- Requirement -
Among the records, which lines hold the word "background"? Pick them out.

[User interface change data]
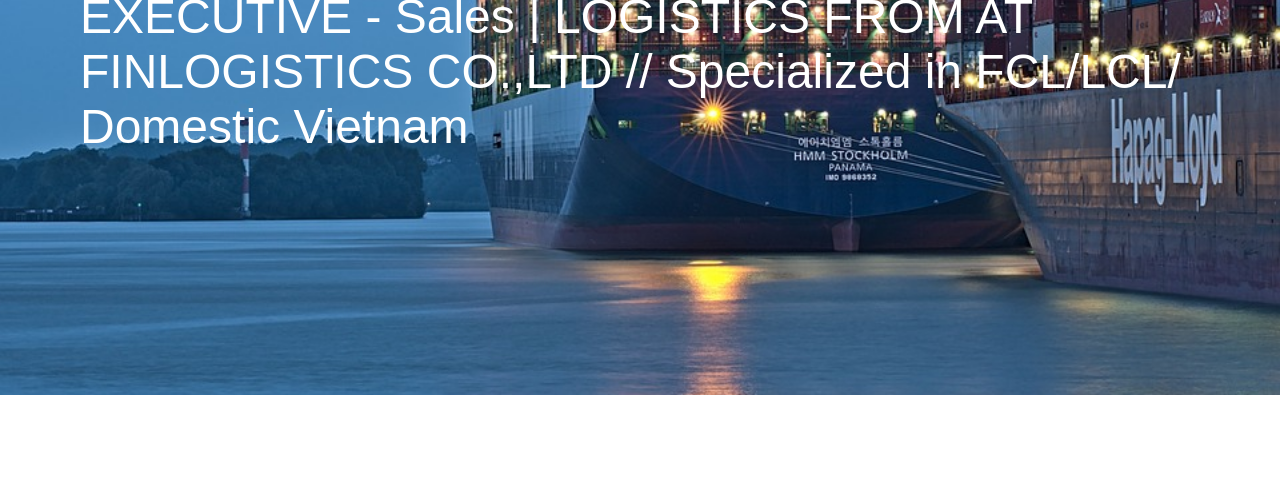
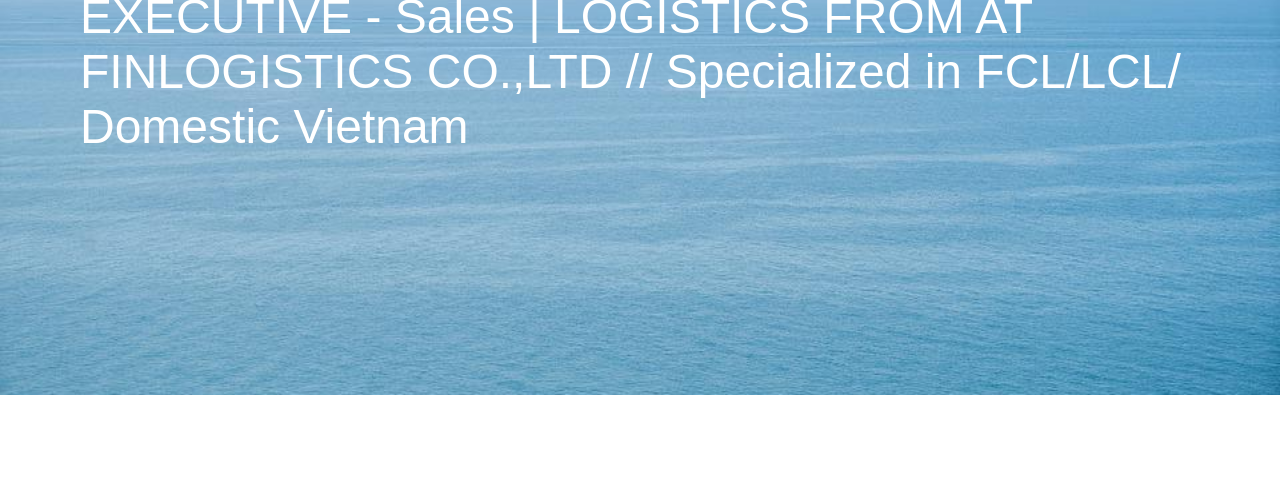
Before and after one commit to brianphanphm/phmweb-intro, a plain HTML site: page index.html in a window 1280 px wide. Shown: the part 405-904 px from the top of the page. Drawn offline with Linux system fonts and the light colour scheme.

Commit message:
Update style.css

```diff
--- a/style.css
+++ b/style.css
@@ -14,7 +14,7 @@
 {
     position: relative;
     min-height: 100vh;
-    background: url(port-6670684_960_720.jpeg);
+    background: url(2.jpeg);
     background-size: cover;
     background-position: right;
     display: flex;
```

- Completed task -
-    background: url(port-6670684_960_720.jpeg);
+    background: url(2.jpeg);
     background-size: cover;
     background-position: right;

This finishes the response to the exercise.